SUPPLIED DATA ::
== == ==

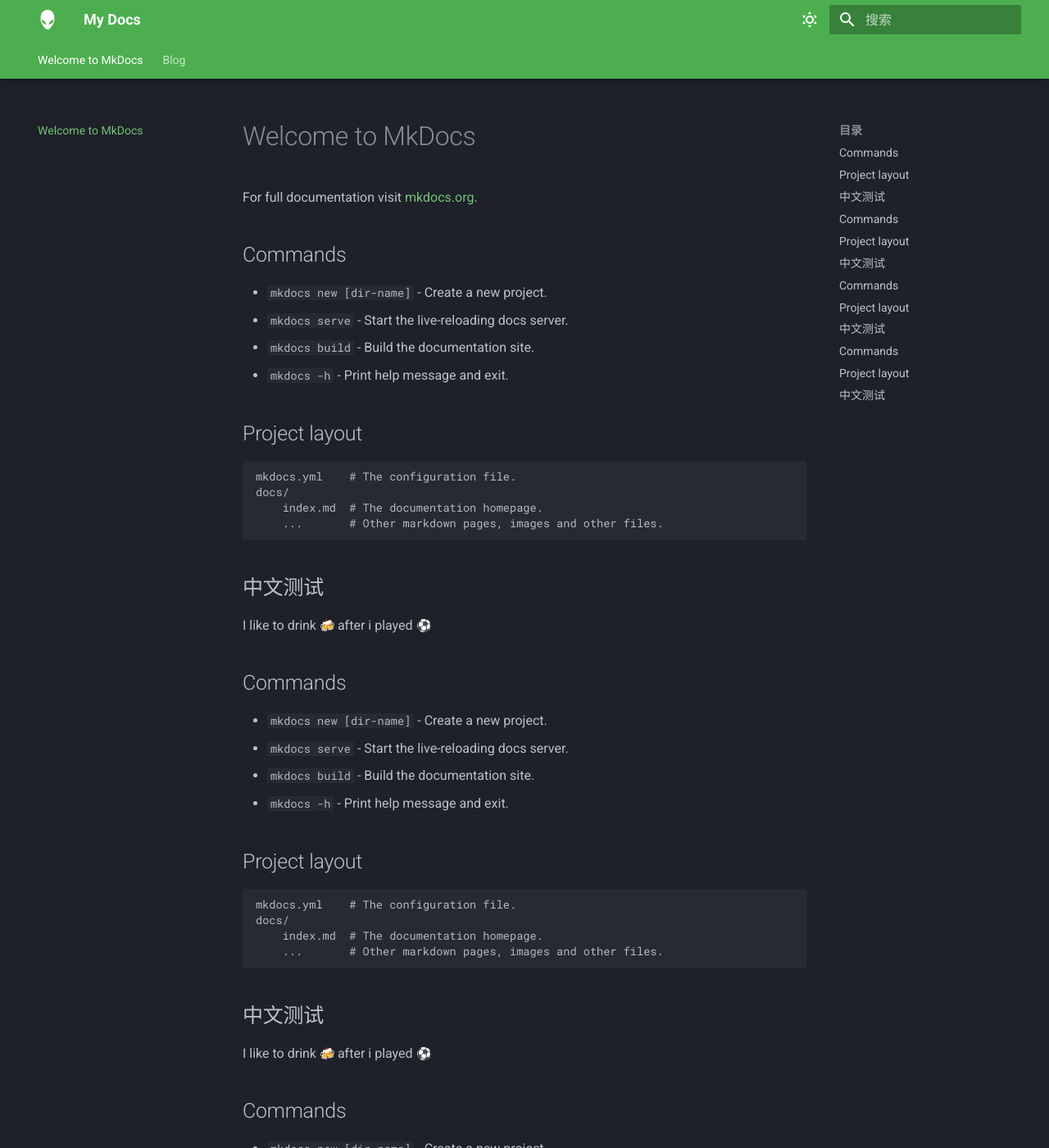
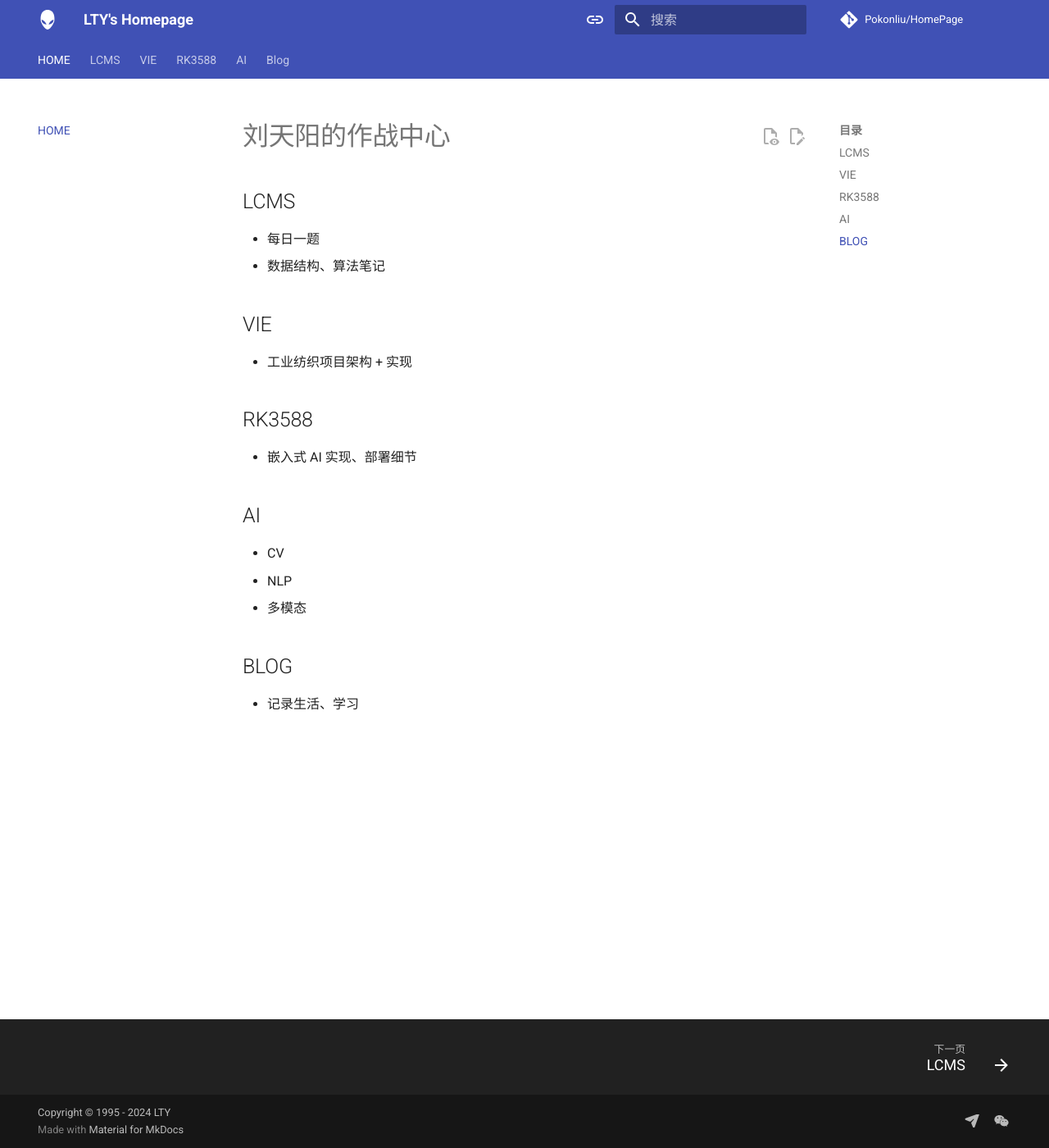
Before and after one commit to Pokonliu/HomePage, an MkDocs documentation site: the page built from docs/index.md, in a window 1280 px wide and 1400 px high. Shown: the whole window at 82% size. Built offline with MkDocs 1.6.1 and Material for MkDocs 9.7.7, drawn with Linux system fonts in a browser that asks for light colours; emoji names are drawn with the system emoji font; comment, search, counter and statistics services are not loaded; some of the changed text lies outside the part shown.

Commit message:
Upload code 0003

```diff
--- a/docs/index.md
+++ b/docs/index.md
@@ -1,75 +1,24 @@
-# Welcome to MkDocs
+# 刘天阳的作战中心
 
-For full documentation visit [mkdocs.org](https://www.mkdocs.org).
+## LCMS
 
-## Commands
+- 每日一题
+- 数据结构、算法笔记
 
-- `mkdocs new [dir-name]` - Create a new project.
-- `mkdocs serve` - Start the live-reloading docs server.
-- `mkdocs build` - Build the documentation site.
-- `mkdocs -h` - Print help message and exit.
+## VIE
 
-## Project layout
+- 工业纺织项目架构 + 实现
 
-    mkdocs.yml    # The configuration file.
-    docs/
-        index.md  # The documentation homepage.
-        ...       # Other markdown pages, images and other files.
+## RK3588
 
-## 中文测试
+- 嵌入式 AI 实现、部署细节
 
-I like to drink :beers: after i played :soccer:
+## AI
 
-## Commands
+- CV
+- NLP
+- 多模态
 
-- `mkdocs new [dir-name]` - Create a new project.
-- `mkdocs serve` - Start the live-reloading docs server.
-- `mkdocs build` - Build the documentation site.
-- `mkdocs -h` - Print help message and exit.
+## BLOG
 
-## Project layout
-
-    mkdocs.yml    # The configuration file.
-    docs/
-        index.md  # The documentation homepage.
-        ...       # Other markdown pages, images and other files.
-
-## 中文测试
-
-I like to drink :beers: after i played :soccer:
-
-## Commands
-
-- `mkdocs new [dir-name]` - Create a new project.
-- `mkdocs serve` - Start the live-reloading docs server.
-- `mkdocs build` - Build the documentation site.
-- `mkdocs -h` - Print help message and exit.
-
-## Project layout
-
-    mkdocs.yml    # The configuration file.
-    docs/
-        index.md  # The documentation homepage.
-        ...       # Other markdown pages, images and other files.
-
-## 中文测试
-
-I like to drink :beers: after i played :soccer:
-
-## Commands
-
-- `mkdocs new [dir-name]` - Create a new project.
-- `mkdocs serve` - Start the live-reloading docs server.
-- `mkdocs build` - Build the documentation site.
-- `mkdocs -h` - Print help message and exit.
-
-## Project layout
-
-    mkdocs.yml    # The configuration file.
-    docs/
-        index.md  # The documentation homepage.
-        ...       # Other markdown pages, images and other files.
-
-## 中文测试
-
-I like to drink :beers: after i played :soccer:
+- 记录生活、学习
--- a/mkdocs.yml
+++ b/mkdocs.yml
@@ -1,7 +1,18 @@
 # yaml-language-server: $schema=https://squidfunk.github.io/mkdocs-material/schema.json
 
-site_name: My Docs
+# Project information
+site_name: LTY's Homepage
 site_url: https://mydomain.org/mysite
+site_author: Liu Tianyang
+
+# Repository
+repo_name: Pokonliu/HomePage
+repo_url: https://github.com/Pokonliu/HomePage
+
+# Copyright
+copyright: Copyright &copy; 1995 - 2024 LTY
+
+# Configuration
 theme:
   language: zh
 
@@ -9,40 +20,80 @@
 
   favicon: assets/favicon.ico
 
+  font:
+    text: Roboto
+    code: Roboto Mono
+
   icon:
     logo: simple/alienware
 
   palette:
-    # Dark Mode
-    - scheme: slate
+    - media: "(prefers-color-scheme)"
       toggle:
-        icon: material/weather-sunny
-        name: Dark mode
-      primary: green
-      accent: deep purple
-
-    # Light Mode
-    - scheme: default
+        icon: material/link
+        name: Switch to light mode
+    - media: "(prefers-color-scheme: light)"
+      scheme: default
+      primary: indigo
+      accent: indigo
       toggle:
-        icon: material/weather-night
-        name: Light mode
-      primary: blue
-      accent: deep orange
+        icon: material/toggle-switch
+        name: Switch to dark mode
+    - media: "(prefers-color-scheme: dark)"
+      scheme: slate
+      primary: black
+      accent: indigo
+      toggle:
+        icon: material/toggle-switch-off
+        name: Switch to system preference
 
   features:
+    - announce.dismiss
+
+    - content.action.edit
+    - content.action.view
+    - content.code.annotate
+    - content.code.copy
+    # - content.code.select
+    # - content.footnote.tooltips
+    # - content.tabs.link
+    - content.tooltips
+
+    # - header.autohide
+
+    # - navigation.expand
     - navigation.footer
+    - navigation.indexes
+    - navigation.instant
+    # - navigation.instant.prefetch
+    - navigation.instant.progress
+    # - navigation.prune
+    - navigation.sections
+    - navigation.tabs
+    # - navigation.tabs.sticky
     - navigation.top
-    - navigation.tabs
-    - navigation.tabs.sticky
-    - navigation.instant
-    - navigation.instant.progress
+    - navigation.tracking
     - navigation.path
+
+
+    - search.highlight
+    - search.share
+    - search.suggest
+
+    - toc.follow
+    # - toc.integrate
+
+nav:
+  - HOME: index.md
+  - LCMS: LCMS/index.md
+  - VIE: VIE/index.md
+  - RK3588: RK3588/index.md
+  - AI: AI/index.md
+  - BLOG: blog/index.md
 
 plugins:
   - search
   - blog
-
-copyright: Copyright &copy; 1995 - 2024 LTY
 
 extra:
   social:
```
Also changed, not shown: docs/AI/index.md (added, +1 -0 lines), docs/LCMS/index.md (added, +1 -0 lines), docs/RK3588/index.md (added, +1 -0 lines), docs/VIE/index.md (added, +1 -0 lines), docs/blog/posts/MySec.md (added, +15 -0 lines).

== == ==

ASSIGNMENT ::
Leave the pictures out and reproduce each record exactly as written.

TASK OUTPUT ::
Before and after one commit to Pokonliu/HomePage, an MkDocs documentation site: the page built from docs/index.md, in a window 1280 px wide and 1400 px high. Shown: the whole window at 82% size. Built offline with MkDocs 1.6.1 and Material for MkDocs 9.7.7, drawn with Linux system fonts in a browser that asks for light colours; emoji names are drawn with the system emoji font; comment, search, counter and statistics services are not loaded; some of the changed text lies outside the part shown.

Commit message:
Upload code 0003

```diff
--- a/docs/index.md
+++ b/docs/index.md
@@ -1,75 +1,24 @@
-# Welcome to MkDocs
+# 刘天阳的作战中心
 
-For full documentation visit [mkdocs.org](https://www.mkdocs.org).
+## LCMS
 
-## Commands
+- 每日一题
+- 数据结构、算法笔记
 
-- `mkdocs new [dir-name]` - Create a new project.
-- `mkdocs serve` - Start the live-reloading docs server.
-- `mkdocs build` - Build the documentation site.
-- `mkdocs -h` - Print help message and exit.
+## VIE
 
-## Project layout
+- 工业纺织项目架构 + 实现
 
-    mkdocs.yml    # The configuration file.
-    docs/
-        index.md  # The documentation homepage.
-        ...       # Other markdown pages, images and other files.
+## RK3588
 
-## 中文测试
+- 嵌入式 AI 实现、部署细节
 
-I like to drink :beers: after i played :soccer:
+## AI
 
-## Commands
+- CV
+- NLP
+- 多模态
 
-- `mkdocs new [dir-name]` - Create a new project.
-- `mkdocs serve` - Start the live-reloading docs server.
-- `mkdocs build` - Build the documentation site.
-- `mkdocs -h` - Print help message and exit.
+## BLOG
 
-## Project layout
-
-    mkdocs.yml    # The configuration file.
-    docs/
-        index.md  # The documentation homepage.
-        ...       # Other markdown pages, images and other files.
-
-## 中文测试
-
-I like to drink :beers: after i played :soccer:
-
-## Commands
-
-- `mkdocs new [dir-name]` - Create a new project.
-- `mkdocs serve` - Start the live-reloading docs server.
-- `mkdocs build` - Build the documentation site.
-- `mkdocs -h` - Print help message and exit.
-
-## Project layout
-
-    mkdocs.yml    # The configuration file.
-    docs/
-        index.md  # The documentation homepage.
-        ...       # Other markdown pages, images and other files.
-
-## 中文测试
-
-I like to drink :beers: after i played :soccer:
-
-## Commands
-
-- `mkdocs new [dir-name]` - Create a new project.
-- `mkdocs serve` - Start the live-reloading docs server.
-- `mkdocs build` - Build the documentation site.
-- `mkdocs -h` - Print help message and exit.
-
-## Project layout
-
-    mkdocs.yml    # The configuration file.
-    docs/
-        index.md  # The documentation homepage.
-        ...       # Other markdown pages, images and other files.
-
-## 中文测试
-
-I like to drink :beers: after i played :soccer:
+- 记录生活、学习
--- a/mkdocs.yml
+++ b/mkdocs.yml
@@ -1,7 +1,18 @@
 # yaml-language-server: $schema=https://squidfunk.github.io/mkdocs-material/schema.json
 
-site_name: My Docs
+# Project information
+site_name: LTY's Homepage
 site_url: https://mydomain.org/mysite
+site_author: Liu Tianyang
+
+# Repository
+repo_name: Pokonliu/HomePage
+repo_url: https://github.com/Pokonliu/HomePage
+
+# Copyright
+copyright: Copyright &copy; 1995 - 2024 LTY
+
+# Configuration
 theme:
   language: zh
 
@@ -9,40 +20,80 @@
 
   favicon: assets/favicon.ico
 
+  font:
+    text: Roboto
+    code: Roboto Mono
+
   icon:
     logo: simple/alienware
 
   palette:
-    # Dark Mode
-    - scheme: slate
+    - media: "(prefers-color-scheme)"
       toggle:
-        icon: material/weather-sunny
-        name: Dark mode
-      primary: green
-      accent: deep purple
-
-    # Light Mode
-    - scheme: default
+        icon: material/link
+        name: Switch to light mode
+    - media: "(prefers-color-scheme: light)"
+      scheme: default
+      primary: indigo
+      accent: indigo
       toggle:
-        icon: material/weather-night
-        name: Light mode
-      primary: blue
-      accent: deep orange
+        icon: material/toggle-switch
+        name: Switch to dark mode
+    - media: "(prefers-color-scheme: dark)"
+      scheme: slate
+      primary: black
+      accent: indigo
+      toggle:
+        icon: material/toggle-switch-off
+        name: Switch to system preference
 
   features:
+    - announce.dismiss
+
+    - content.action.edit
+    - content.action.view
+    - content.code.annotate
+    - content.code.copy
+    # - content.code.select
+    # - content.footnote.tooltips
+    # - content.tabs.link
+    - content.tooltips
+
+    # - header.autohide
+
+    # - navigation.expand
     - navigation.footer
+    - navigation.indexes
+    - navigation.instant
+    # - navigation.instant.prefetch
+    - navigation.instant.progress
+    # - navigation.prune
+    - navigation.sections
+    - navigation.tabs
+    # - navigation.tabs.sticky
     - navigation.top
-    - navigation.tabs
-    - navigation.tabs.sticky
-    - navigation.instant
-    - navigation.instant.progress
+    - navigation.tracking
     - navigation.path
+
+
+    - search.highlight
+    - search.share
+    - search.suggest
+
+    - toc.follow
+    # - toc.integrate
+
+nav:
+  - HOME: index.md
+  - LCMS: LCMS/index.md
+  - VIE: VIE/index.md
+  - RK3588: RK3588/index.md
+  - AI: AI/index.md
+  - BLOG: blog/index.md
 
 plugins:
   - search
   - blog
-
-copyright: Copyright &copy; 1995 - 2024 LTY
 
 extra:
   social:
```
Also changed, not shown: docs/AI/index.md (added, +1 -0 lines), docs/LCMS/index.md (added, +1 -0 lines), docs/RK3588/index.md (added, +1 -0 lines), docs/VIE/index.md (added, +1 -0 lines), docs/blog/posts/MySec.md (added, +15 -0 lines).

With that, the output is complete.